At America’s founding, only white male property owners could vote.
By the 1820s, property qualifications for voting began to be eliminated. The 15th Amendment granted the right to vote to Black men, and the 19th, to women.
During the Jim Crow era, intimidation, violence, literacy tests, poll taxes and grandfather clauses were used to prevent voting for Blacks in the South.
The transformative Voting Rights Act of 1965 put federal muscle behind voting rights. If a state wasn’t protecting voting rights, the Department of Justice would take action.
But after the 2013 Shelby County v. Holder case, states could again attempt to suppress voting with new laws enacting voter ID requirements, closed polling stations, restrictions on vote by mail and limited voting hours, as recently seen in Georgia.
The state of Washington took a big step in extending voting to ex-felons released from prison. More than 20,000 people stand to regain voting rights when the law takes effect next year.
Supporters said enacting the new law was a matter of racial justice, as those on parole in Washington were disproportionately people of color.
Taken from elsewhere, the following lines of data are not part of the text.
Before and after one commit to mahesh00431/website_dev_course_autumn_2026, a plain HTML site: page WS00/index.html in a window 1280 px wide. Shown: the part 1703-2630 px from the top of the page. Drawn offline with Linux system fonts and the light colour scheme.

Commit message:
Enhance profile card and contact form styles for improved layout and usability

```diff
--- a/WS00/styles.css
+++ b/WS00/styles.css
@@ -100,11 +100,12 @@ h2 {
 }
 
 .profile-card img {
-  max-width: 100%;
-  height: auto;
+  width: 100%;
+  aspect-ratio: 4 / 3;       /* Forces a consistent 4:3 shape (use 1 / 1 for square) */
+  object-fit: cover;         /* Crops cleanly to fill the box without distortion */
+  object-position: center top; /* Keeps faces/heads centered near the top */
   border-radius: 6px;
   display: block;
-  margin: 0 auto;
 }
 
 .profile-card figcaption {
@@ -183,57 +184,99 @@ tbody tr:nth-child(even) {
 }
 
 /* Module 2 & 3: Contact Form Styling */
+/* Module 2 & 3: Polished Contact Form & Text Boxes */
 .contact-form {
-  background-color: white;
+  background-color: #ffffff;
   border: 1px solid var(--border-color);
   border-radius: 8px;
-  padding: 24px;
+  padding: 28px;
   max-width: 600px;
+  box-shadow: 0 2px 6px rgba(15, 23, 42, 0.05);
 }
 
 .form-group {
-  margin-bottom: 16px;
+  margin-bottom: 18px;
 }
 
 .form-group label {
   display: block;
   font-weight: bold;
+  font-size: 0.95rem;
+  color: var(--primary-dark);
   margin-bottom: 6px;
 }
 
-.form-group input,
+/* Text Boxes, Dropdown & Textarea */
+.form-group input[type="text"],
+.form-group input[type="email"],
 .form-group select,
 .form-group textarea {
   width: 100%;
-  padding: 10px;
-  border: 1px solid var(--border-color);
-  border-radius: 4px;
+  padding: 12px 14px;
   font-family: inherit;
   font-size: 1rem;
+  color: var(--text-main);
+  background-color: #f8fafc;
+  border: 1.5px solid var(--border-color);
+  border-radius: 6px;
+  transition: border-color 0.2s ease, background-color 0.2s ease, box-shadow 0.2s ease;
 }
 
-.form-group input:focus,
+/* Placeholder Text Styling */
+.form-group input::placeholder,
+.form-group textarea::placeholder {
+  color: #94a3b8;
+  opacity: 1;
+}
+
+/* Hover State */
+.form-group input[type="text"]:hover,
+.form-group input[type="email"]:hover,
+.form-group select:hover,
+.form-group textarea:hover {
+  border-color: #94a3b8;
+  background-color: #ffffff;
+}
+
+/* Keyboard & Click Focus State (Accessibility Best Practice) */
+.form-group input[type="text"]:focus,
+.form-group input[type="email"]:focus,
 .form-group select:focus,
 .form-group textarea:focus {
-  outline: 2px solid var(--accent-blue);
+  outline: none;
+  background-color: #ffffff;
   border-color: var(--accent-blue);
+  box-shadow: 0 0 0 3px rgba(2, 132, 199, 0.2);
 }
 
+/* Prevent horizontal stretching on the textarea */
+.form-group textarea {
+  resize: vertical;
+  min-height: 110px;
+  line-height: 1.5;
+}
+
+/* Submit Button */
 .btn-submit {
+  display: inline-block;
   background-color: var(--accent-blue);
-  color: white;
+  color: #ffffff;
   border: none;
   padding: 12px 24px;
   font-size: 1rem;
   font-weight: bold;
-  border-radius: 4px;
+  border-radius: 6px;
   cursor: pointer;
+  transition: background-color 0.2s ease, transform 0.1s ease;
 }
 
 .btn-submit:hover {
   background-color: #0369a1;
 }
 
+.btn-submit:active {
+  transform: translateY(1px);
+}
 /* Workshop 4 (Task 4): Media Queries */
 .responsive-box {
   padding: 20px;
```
Almost eight percent of Black adults have been prevented from voting because of felony convictions, compared to just under two percent of non-African American citizens.
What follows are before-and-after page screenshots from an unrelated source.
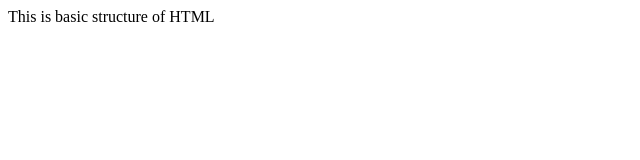
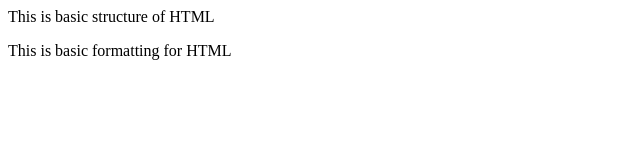
Before and after one commit to seriintan/IMD311, a plain HTML site: page index.html in a window 1280 px wide. Shown: the whole page, without its empty margins (0-640 px from the left). Drawn offline with Linux system fonts and the light colour scheme.

Commit message:
Update index.html

```diff
--- a/index.html
+++ b/index.html
@@ -3,5 +3,6 @@
 </head>
 <body>
  This is basic structure of HTML
+ <p>This is basic formatting for HTML</p>
 </body>
 </html>
```
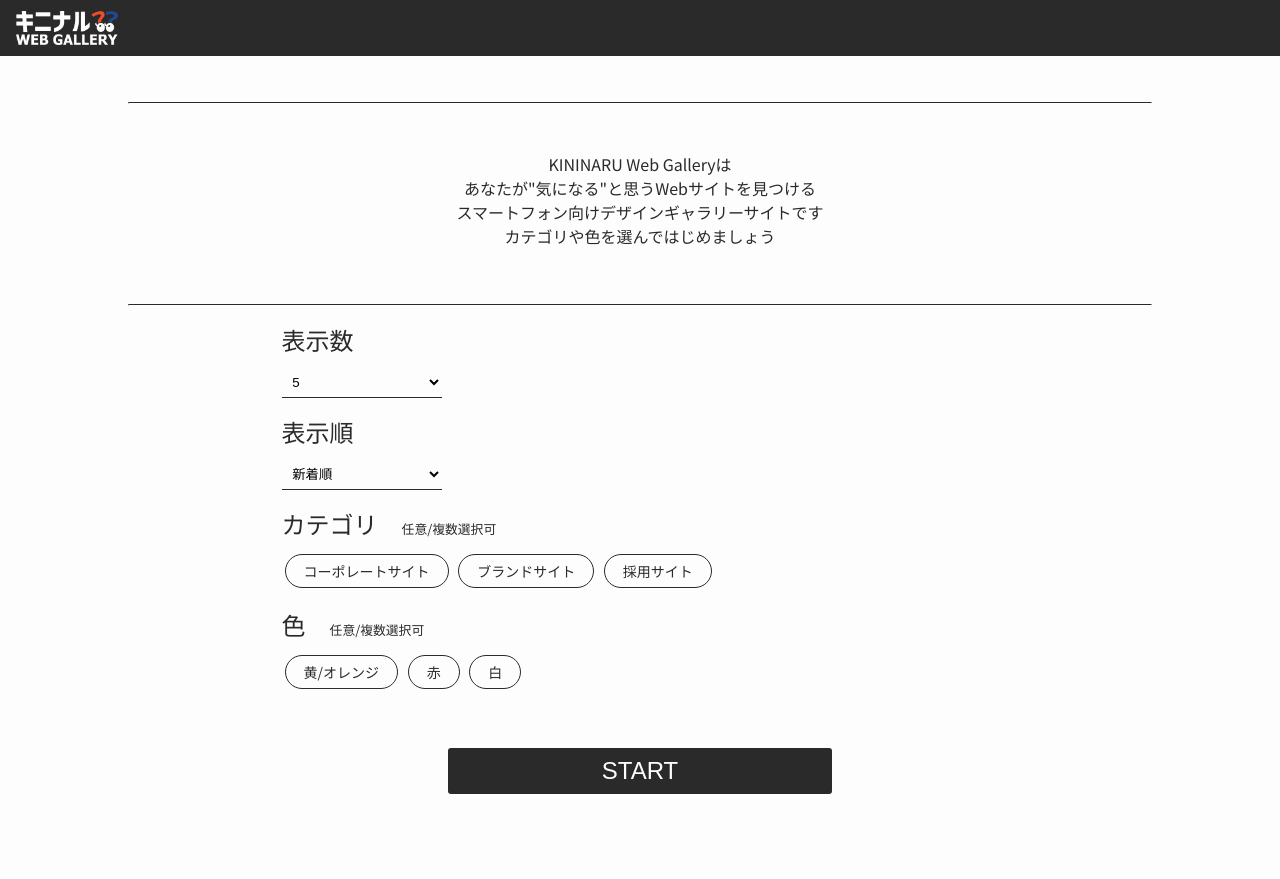
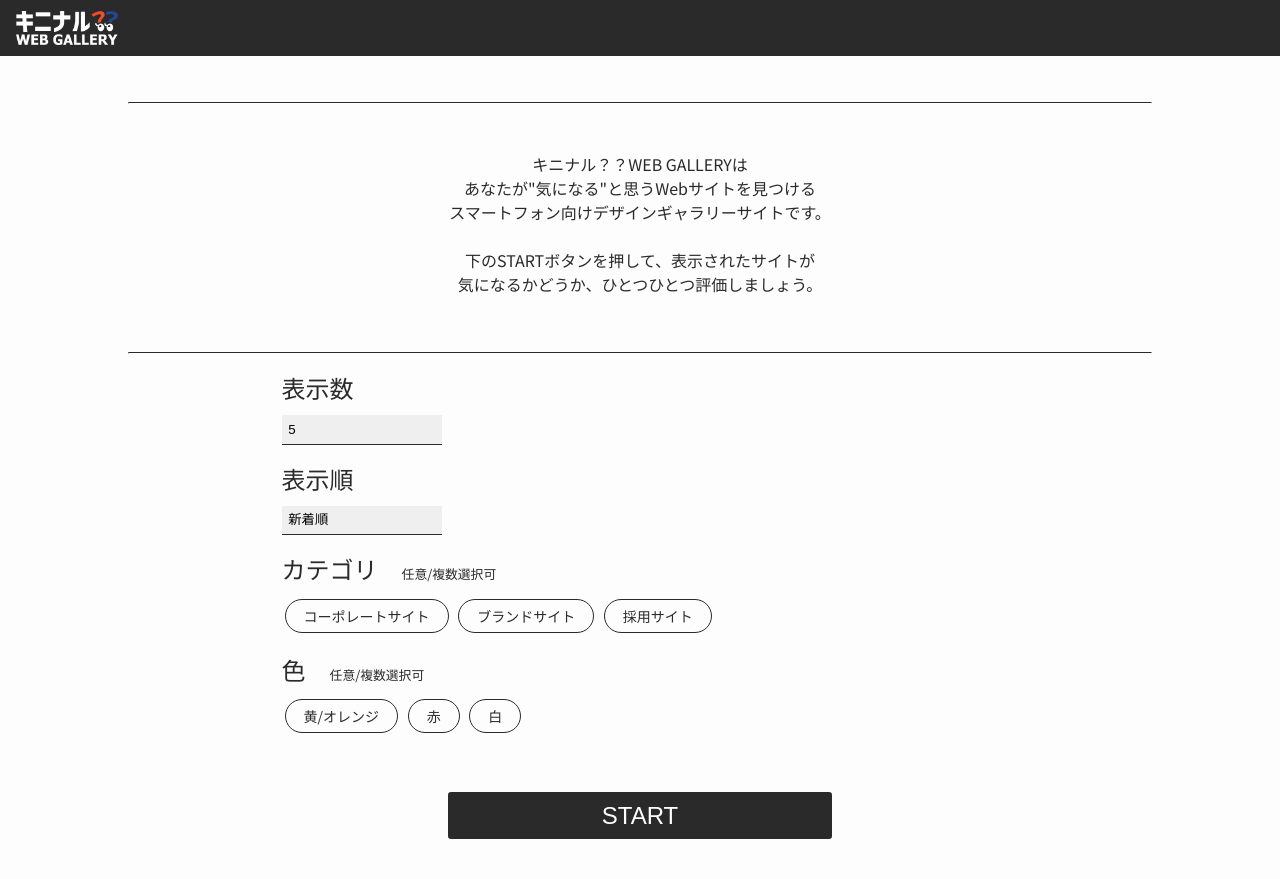
Before and after one commit to mikuuehara/KininaruWebGallery, a Django app: page / in a window 1280 px wide. Shown: the top 879 px of the page. Before the commit the page ends 794 px from the top, so only its background shows below. Run offline with Django 3.2, Linux system fonts and the light colour scheme; data comes from the database, SQL or seed files in the repository; some libraries are stand-ins or nearby versions.

Commit message:
デザイン

```diff
--- a/gallery/static/css/result.css
+++ b/gallery/static/css/result.css
@@ -40,7 +40,7 @@ img {
 
 h1 {
     text-align: left;
-    font-weight: normal;
+    font-weight: bold;
     font-size: 3vh;
     margin: 1.5em 0 1em 0;
     padding-bottom: 0.3em;
--- a/gallery/static/css/top.css
+++ b/gallery/static/css/top.css
@@ -100,13 +100,30 @@ h1 {
     opacity: 0.5;
 }
 
+
 .sel {
+    position: relative;
     border: none;
     width: 20vh;
-    background-color: #FDFDFD;
     border-bottom: solid 1px #2A2A2A;
     padding: 0.5em;
 }
+
+select:after{
+    position: absolute;
+    top: 50%;
+    right: 8px;
+    color: #2A2A2A;
+    content: '\f0d8';
+    font-family: "Font Awesome 5 Free";
+    font-weight: 900;
+    font-size: 16px;
+}
+
+select{
+    -webkit-appearance: none;
+}
+
 
 .sel option {
     padding: 1em;
--- a/gallery/templates/gallery/top.html
+++ b/gallery/templates/gallery/top.html
@@ -5,7 +5,7 @@
 <html>
 
 <head>
-  <title>Webデザインギャラリーサイト キニナル</title>
+  <title>キニナル？？ WEB Gallery</title>
   <meta name="viewport" content="width=device-width, initial-scale=1.0, maximum-scale=1.0, minimum-scale=1.0">
   <meta http-equiv="content-type" charset="utf-8">
   <script type="text/javascript" src="https://code.jquery.com/jquery-3.4.1.min.js"></script>
@@ -26,10 +26,12 @@
   <div class="block1">
     <hr>
     <p class="explanation">
-      KININARU Web Galleryは<br>
+      キニナル？？WEB GALLERYは<br>
       あなたが"気になる"と思うWebサイトを見つける<br>
-      スマートフォン向けデザインギャラリーサイトです<br>
-      カテゴリや色を選んではじめましょう
+      スマートフォン向けデザインギャラリーサイトです。<br>
+      <br>
+      下のSTARTボタンを押して、表示されたサイトが<br>
+      気になるかどうか、ひとつひとつ評価しましょう。
     </p>
     <hr>
     <form method="POST">
```
Also changed, not shown: gallery/static/css/evaluation.css (+124 -8 lines), gallery/static/js/evaluation.js (+42 -2 lines), gallery/templates/gallery/evaluation.html (+22 -1 lines), gallery/static/img/logo2.png.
While African American ex-felons overwhelmingly register as Democratic, non-African American ex-felons typically register 40 percent Republican and 34 percent Democratic.
The bill was sponsored in Olympia by Rep. Tarra Simmons who is likely the first formerly incarcerated legislator in the country.
State Rep. Jeremie Dufault was wrong when he said voting is a privilege and not a right. That attitude is antiquated and un-American.
For Americans, voting is a sacred right essential to our democracy.
Rob Chandler, Sunnyside